The second place I heard about the statement was on Twitter, via a link to an an editorial on Commonweal. Had I read only that (and judging from the comments thereafter, most readers did) I would have been left with an impression of the statement as a partisan diatribe against President Obama.
No doubt other people, seeing other links which present quotations from the statement with their own personal slant, will come away with other impressions–and they will be the impressions that the media want them to have.
I don’t want–or need–anyone telling me what I need to think about anything. I can think for myself and you can too. Didn’t I just write about the importance of seeking out original sources?
Here’s a link to the actual statement. It’s a bit long but it’s well-written and interesting. I read it aloud to my husband last night. If you are Catholic, it’s your duty to read it. If you are not, and you would like to understand why Catholics are making such a big deal over the HHS mandate, you should read it too. Perhaps you will come away from it realizing that it really IS about religious freedom, not birth control, per se.
Besides the direct knowledge and understanding of the issue that I gained from reading the document in full, I received something more personal, my own mandate, if you will:
Catechesis on religious liberty is not the work of priests alone. The Catholic Church in America is blessed with an immense number of writers, producers, artists, publishers, filmmakers, and bloggers employing all the means of communications—both old and new media—to expound and teach the faith. They too have a critical role in this great struggle for religious liberty. We call upon them to use their skills and talents in defense of our first freedom.
Would you look at that? Right there my church recognized the importance of blogging to catechesis today. The Bishops recognized the talent of Catholic bloggers and called upon them to use it! I got a little chill reading that, seriously, because one of my goals with this eclectic little blog, even with its minuscule reach, is to educate about the parts of my faith of which I have a good understanding. Now that I feel that it’s not just my goal, but also a request from the Church, I will try even harder.

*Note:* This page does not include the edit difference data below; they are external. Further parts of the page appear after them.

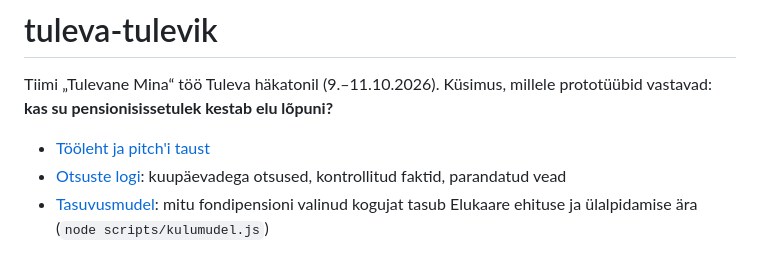
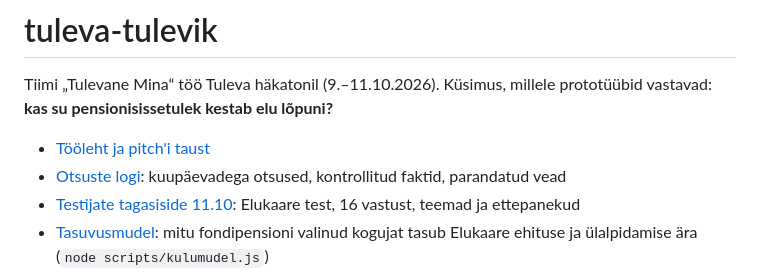
Before and after one commit to meelisb/tuleva-tulevik, a Markdown page: README.md, the part around the change. GitHub-like rendering.

```diff
--- a/README.md
+++ b/README.md
@@ -4,6 +4,7 @@ Tiimi „Tulevane Mina“ töö Tuleva häkatonil (9.–11.10.2026). Küsimus, m
 
 - [Tööleht ja pitch'i taust](tulevane_mina_tooleht_ja_pitch_2026-10-10.md)
 - [Otsuste logi](docs/otsuste_logi.md): kuupäevadega otsused, kontrollitud faktid, parandatud vead
+- [Testijate tagasiside 11.10](docs/testijate_tagasiside_2026-10-11.md): Elukaare test, 16 vastust, teemad ja ettepanekud
 - [Tasuvusmudel](docs/kulumudel.md): mitu fondipensioni valinud kogujat tasub Elukaare ehituse ja ülalpidamise ära (`node scripts/kulumudel.js`)
 - [CLAUDE.md](CLAUDE.md): kuidas repot jätkata (reeglid, mudeli konventsioonid, testimine, majutus)
 - [Tuleva reporting engine: mis andmed seal on ja mis meile kasulik](reporting_engine_andmed_2026-10-10.md)
```
Also changed, not shown: docs/otsuste_logi.md (+5 -0 lines), docs/testijate_tagasiside_2026-10-11.md (added, +97 -0 lines).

Filed under: Catholicism, Life Issues, Politics Tagged: blogging, Catholicism, HHS mandate, Life Issues, media slant, Politics, religious freedom, religious liberty, USCCB
“Catholic and Southern, Wife and Mother.” That’s how I described myself for my original About page on this blog as well as on Twitter. What I put first says everything about who I think I am and what is important to me.

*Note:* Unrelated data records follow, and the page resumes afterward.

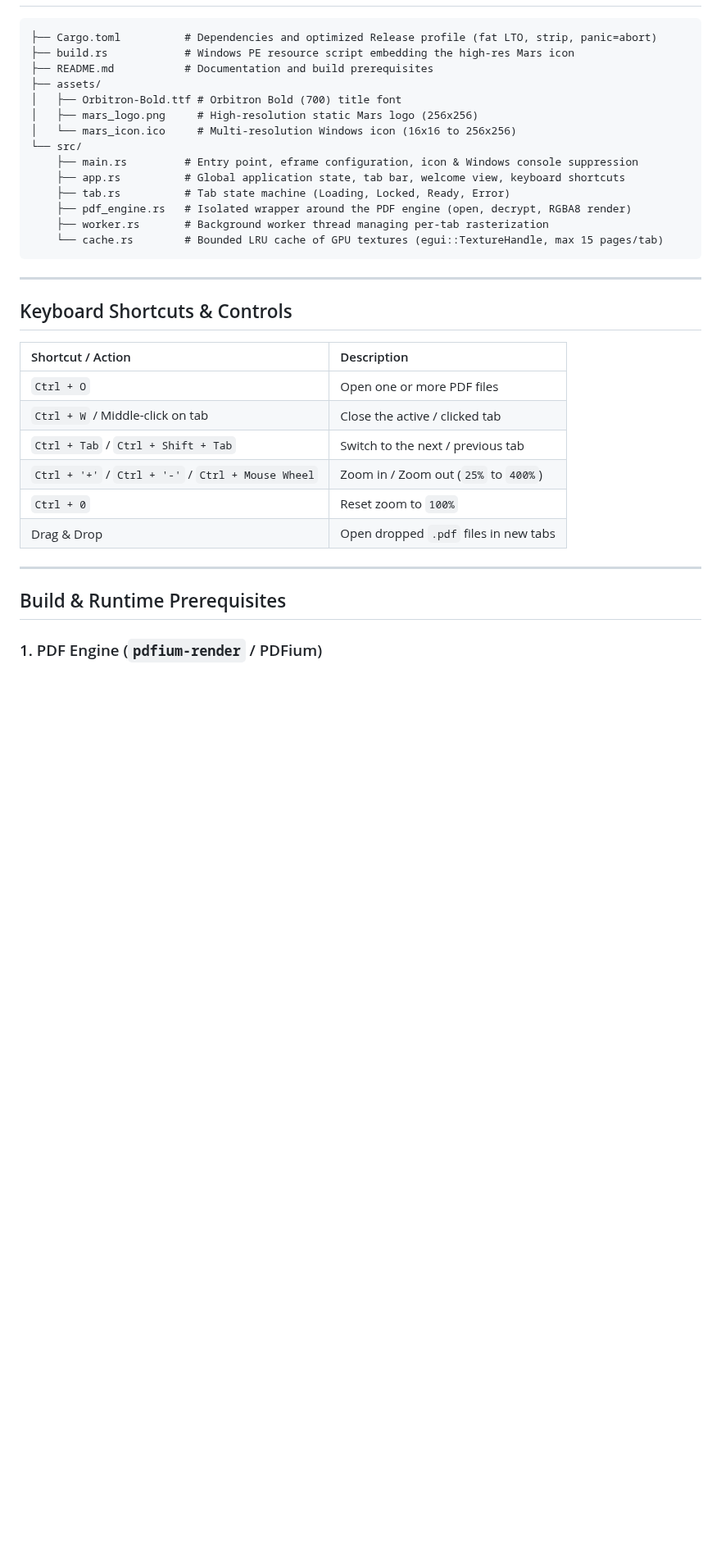
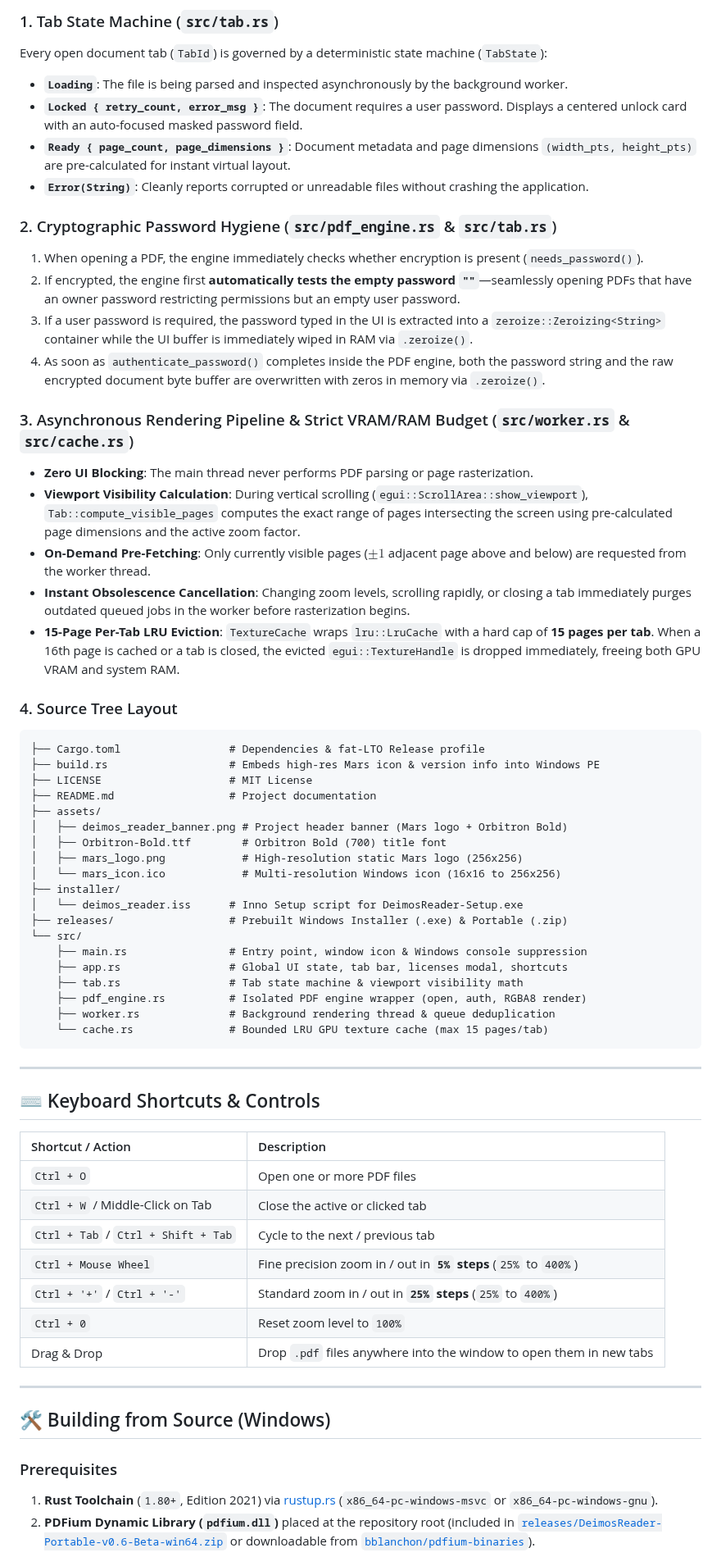
Before and after one commit to SOL12-NET/DeimosReader, a Markdown page: README.md, the part around one of its changes. Shown at 82% size. Drawn GitHub-style; blank space fills up the shorter version.

````diff
--- a/README.md
+++ b/README.md
@@ -16,36 +85,65 @@ Designed around the **Strict YAGNI** philosophy, it focuses exclusively on core
+### 1. Tab State Machine (`src/tab.rs`)
+Every open document tab (`TabId`) is governed by a deterministic state machine (`TabState`):
+- **`Loading`**: The file is being parsed and inspected asynchronously by the background worker.
+- **`Locked { retry_count, error_msg }`**: The document requires a user password. Displays a centered unlock card with an auto-focused masked password field.
+- **`Ready { page_count, page_dimensions }`**: Document metadata and page dimensions `(width_pts, height_pts)` are pre-calculated for instant virtual layout.
+- **`Error(String)`**: Cleanly reports corrupted or unreadable files without crashing the application.
+
+### 2. Cryptographic Password Hygiene (`src/pdf_engine.rs` & `src/tab.rs`)
+1. When opening a PDF, the engine immediately checks whether encryption is present (`needs_password()`).
+2. If encrypted, the engine first **automatically tests the empty password `""`**—seamlessly opening PDFs that have an owner password restricting permissions but an empty user password.
+3. If a user password is required, the password typed in the UI is extracted into a `zeroize::Zeroizing<String>` container while the UI buffer is immediately wiped in RAM via `.zeroize()`.
+4. As soon as `authenticate_password()` completes inside the PDF engine, both the password string and the raw encrypted document byte buffer are overwritten with zeros in memory via `.zeroize()`.
+
+### 3. Asynchronous Rendering Pipeline & Strict VRAM/RAM Budget (`src/worker.rs` & `src/cache.rs`)
+- **Zero UI Blocking**: The main thread never performs PDF parsing or page rasterization.
+- **Viewport Visibility Calculation**: During vertical scrolling (`egui::ScrollArea::show_viewport`), `Tab::compute_visible_pages` computes the exact range of pages intersecting the screen using pre-calculated page dimensions and the active zoom factor.
+- **On-Demand Pre-Fetching**: Only currently visible pages ($\pm 1$ adjacent page above and below) are requested from the worker thread.
+- **Instant Obsolescence Cancellation**: Changing zoom levels, scrolling rapidly, or closing a tab immediately purges outdated queued jobs in the worker before rasterization begins.
+- **15-Page Per-Tab LRU Eviction**: `TextureCache` wraps `lru::LruCache` with a hard cap of **15 pages per tab**. When a 16th page is cached or a tab is closed, the evicted `egui::TextureHandle` is dropped immediately, freeing both GPU VRAM and system RAM.
+
+### 4. Source Tree Layout
 ```text
-├── Cargo.toml          # Dependencies and optimized Release profile (fat LTO, strip, panic=abort)
-├── build.rs            # Windows PE resource script embedding the high-res Mars icon
-├── README.md           # Documentation and build prerequisites
+├── Cargo.toml                 # Dependencies & fat-LTO Release profile
+├── build.rs                   # Embeds high-res Mars icon & version info into Windows PE
+├── LICENSE                    # MIT License
+├── README.md                  # Project documentation
 ├── assets/
-│   ├── Orbitron-Bold.ttf # Orbitron Bold (700) title font
-│   ├── mars_logo.png     # High-resolution static Mars logo (256x256)
-│   └── mars_icon.ico     # Multi-resolution Windows icon (16x16 to 256x256)
+│   ├── deimos_reader_banner.png # Project header banner (Mars logo + Orbitron Bold)
+│   ├── Orbitron-Bold.ttf        # Orbitron Bold (700) title font
+│   ├── mars_logo.png            # High-resolution static Mars logo (256x256)
+│   └── mars_icon.ico            # Multi-resolution Windows icon (16x16 to 256x256)
+├── installer/
+│   └── deimos_reader.iss      # Inno Setup script for DeimosReader-Setup.exe
+├── releases/                  # Prebuilt Windows Installer (.exe) & Portable (.zip)
 └── src/
-    ├── main.rs         # Entry point, eframe configuration, icon & Windows console suppression
-    ├── app.rs          # Global application state, tab bar, welcome view, keyboard shortcuts
-    ├── tab.rs          # Tab state machine (Loading, Locked, Ready, Error)
-    ├── pdf_engine.rs   # Isolated wrapper around the PDF engine (open, decrypt, RGBA8 render)
-    ├── worker.rs       # Background worker thread managing per-tab rasterization
-    └── cache.rs        # Bounded LRU cache of GPU textures (egui::TextureHandle, max 15 pages/tab)
+    ├── main.rs                # Entry point, window icon & Windows console suppression
+    ├── app.rs                 # Global UI state, tab bar, licenses modal, shortcuts
+    ├── tab.rs                 # Tab state machine & viewport visibility math
+    ├── pdf_engine.rs          # Isolated PDF engine wrapper (open, auth, RGBA8 render)
+    ├── worker.rs              # Background rendering thread & queue deduplication
+    └── cache.rs               # Bounded LRU GPU texture cache (max 15 pages/tab)
 ```
 
 ---
 
-## Keyboard Shortcuts & Controls
+## ⌨️ Keyboard Shortcuts & Controls
 
 | Shortcut / Action | Description |
 | :--- | :--- |
 | `Ctrl + O` | Open one or more PDF files |
-| `Ctrl + W` / Middle-click on tab | Close the active / clicked tab |
-| `Ctrl + Tab` / `Ctrl + Shift + Tab` | Switch to the next / previous tab |
-| `Ctrl + '+'` / `Ctrl + '-'` / `Ctrl + Mouse Wheel` | Zoom in / Zoom out (`25%` to `400%`) |
-| `Ctrl + 0` | Reset zoom to `100%` |
-| Drag & Drop | Open dropped `.pdf` files in new tabs |
+| `Ctrl + W` / Middle-Click on Tab | Close the active or clicked tab |
+| `Ctrl + Tab` / `Ctrl + Shift + Tab` | Cycle to the next / previous tab |
+| `Ctrl + Mouse Wheel` | Fine precision zoom in / out in **`5%` steps** (`25%` to `400%`) |
+| `Ctrl + '+'` / `Ctrl + '-'` | Standard zoom in / out in **`25%` steps** (`25%` to `400%`) |
+| `Ctrl + 0` | Reset zoom level to `100%` |
+| Drag & Drop | Drop `.pdf` files anywhere into the window to open them in new tabs |
 
 ---
 
-## Build & Runtime Prerequisites
+## 🛠️ Building from Source (Windows)
 
-### 1. PDF Engine (`pdfium-render` / PDFium)
+### Prerequisites
+1. **Rust Toolchain** (`1.80+`, Edition 2021) via [rustup.rs](https://rustup.rs/) (`x86_64-pc-windows-msvc` or `x86_64-pc-windows-gnu`).
+2. **PDFium Dynamic Library (`pdfium.dll`)** placed at the repository root (included in [`releases/DeimosReader-Portable-v0.6-Beta-win64.zip`](releases/DeimosReader-Portable-v0.6-Beta-win64.zip) or downloadable from [`bblanchon/pdfium-binaries`](https://github.com/bblanchon/pdfium-binaries/releases)).
 
````
Also changed, not shown: other parts of README.md (+107 -77 lines), assets/deimos_reader_banner.png (added), 9 other files.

Being Catholic is at the core of everything else about me. I’m a cradle Catholic, and so was my mother, and my grandmother, and her father …
But especially since I’ve started doing genealogical research, I’ve learned that Catholicism has come down to me along a very slender thread. Raised to think of myself as half Irish and half Scots, I have learned that I’m just as much German and English. And my forebears were mostly Protestant.
My father’s side of the family is Protestant. My mother’s father’s side is Protestant. Her mother’s mother’s side is Protestant (although Grandmother did convert). It was her mother’s mother’s father’s parents, Hugh Higgins and Mary Foley Higgins, born in Ireland in the 1830s, who were the original Catholics in our family.
And you know, don’t you, who brought the faith to the Irish?
I’ve dressed in green, and worn “Kiss me, I’m Irish,” pins, and sung hymns to St. Patrick every year since I was a child without ever thinking of how much I owe him. And as my husband pointed out last night when I shared this revelation with him, St. Patrick’s influence continues through the generations, since John would never have become Catholic if he had not married me.
Thank you, St. Patrick.
Filed under: Uncategorized Tagged: Catholicism, faith, saints, St. Patrick